FRANK Water in Uttar Pradesh
What's the challenge?
Agra is a city of 1.3 million people, famous for being the home of the Taj Mahal. The city’s water supply is currently dependent on the river Yamuna, which provides a limited supply of polluted, undrinkable water. Those who can afford it purchase bottled water or household filters, whilst people living in one of the city’s 432 slums generally either tap groundwater supplies or depend on private tankers, which bring in water from outside of the city.
Currently, the slums aren't connected to the piped water network, and the groundwater is highly polluted by local industries. Communities in this area depend entirely on water from unregulated private tankers.
What's FRANK Water doing about it?
The project aims to reach 500 households (3000 people) in two particularly marginalised slums with access to a sustainable supply of safe water, along with improved sanitation and drainage.
Working with NGO Partner CURE India over three years, FRANK Water hopes to revive traditional systems of resource management by combining current techniques, including GIS mapping, water testing and participatory learning and action tools, with traditional knowledge of rainwater harvesting, groundwater recharge and water conservation.
Where we're up to
For urban communities, taking ownership of water and sanitation resources is notoriously difficult. Despite this, we've made some good progress over the last year, supporting 15 households and one large school to fit rainwater harvesting systems which store, filter and redistribute water to taps across the communities. We've worked with communities to establish six groups of community ambassadors.
- Groups have set up a solid waste collection and disposal system for residents.
- They’ve cleared and re-planted Bagichi Park to make it suitable for children to play.
- They’ve taken responsibility to clean up a large communal pond that, once dredged, will help recharge groundwater stores.
- They’ve set up an art group for young women.
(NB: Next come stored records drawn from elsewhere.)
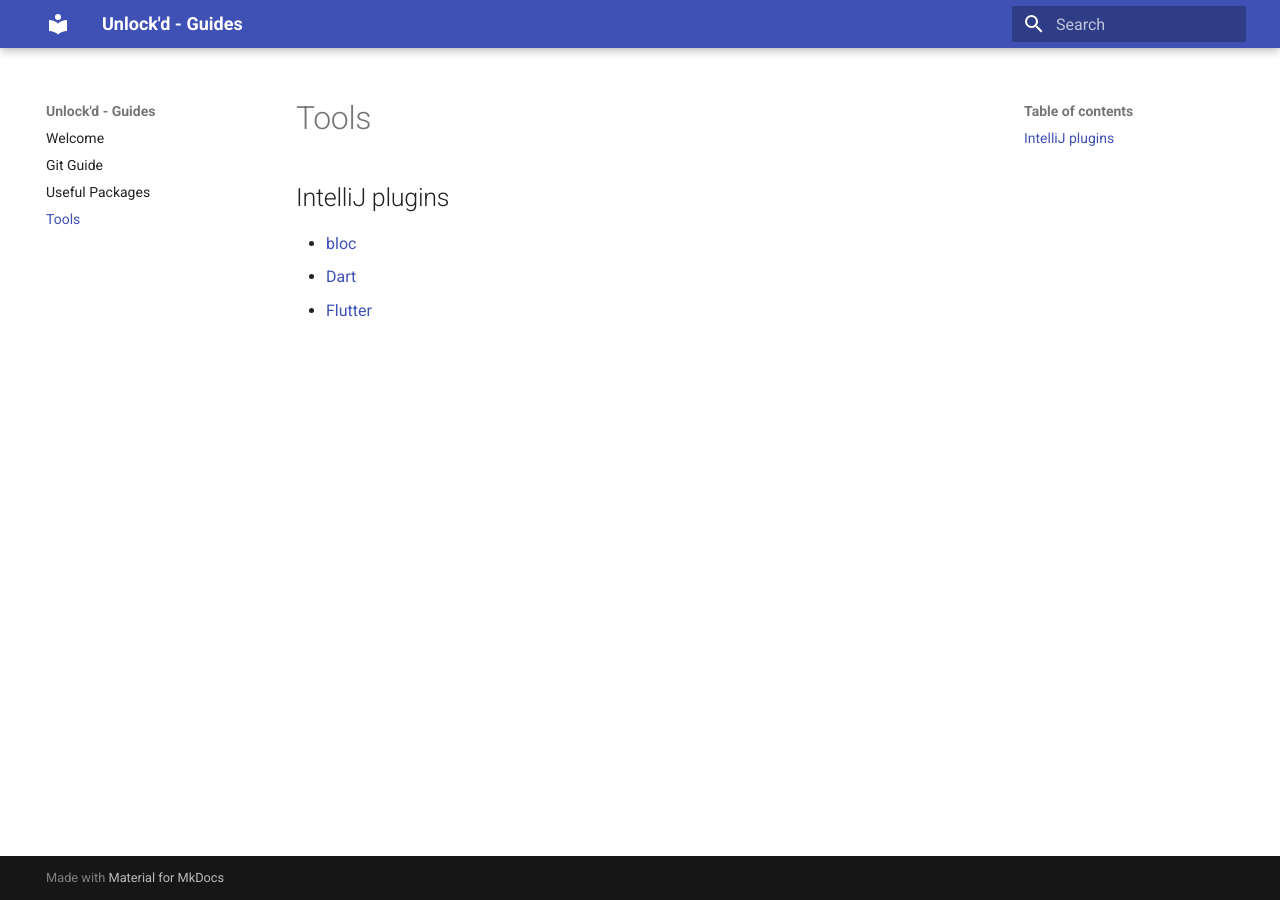
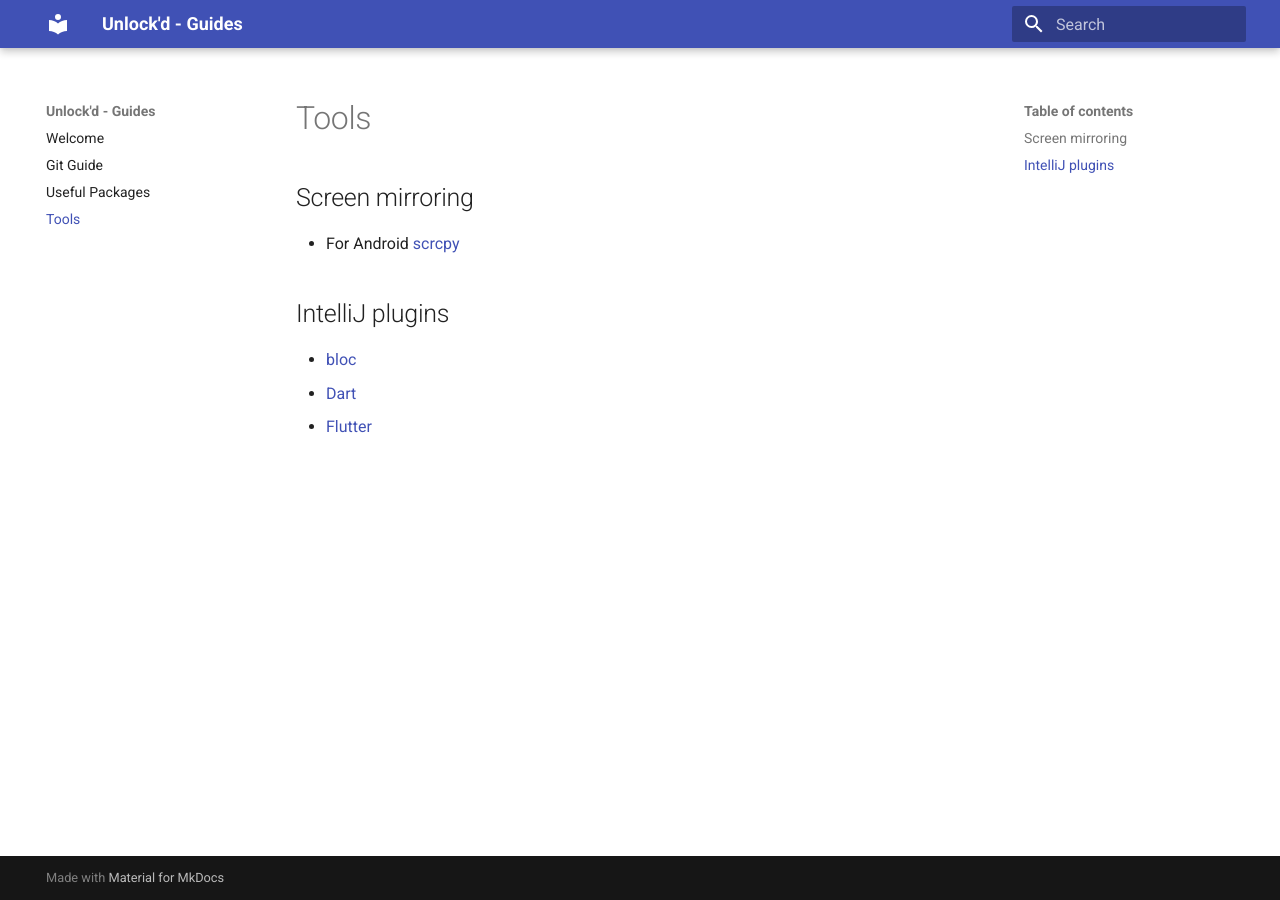
Before and after one commit to Unlock-d/guides, an MkDocs documentation site: the page built from docs/tools.md, in a window 1280 px wide. Built offline with MkDocs 1.6.1 and Material for MkDocs 9.7.7, drawn with Linux system fonts in a browser that asks for light colours.

Commit message:
Add screen mirroring tool for Android

```diff
--- a/docs/tools.md
+++ b/docs/tools.md
@@ -1,4 +1,8 @@
 # Tools
+
+## Screen mirroring
+
+- For Android [scrcpy](https://github.com/Genymobile/scrcpy)
 
 ## IntelliJ plugins
 
```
At first glance, it’s nothing to do with water, but in some places, women rarely leave home. Attending this group not only improves their confidence and sense of empowerment but it provides a space in which girls can receive information and instruction on menstrual hygiene management.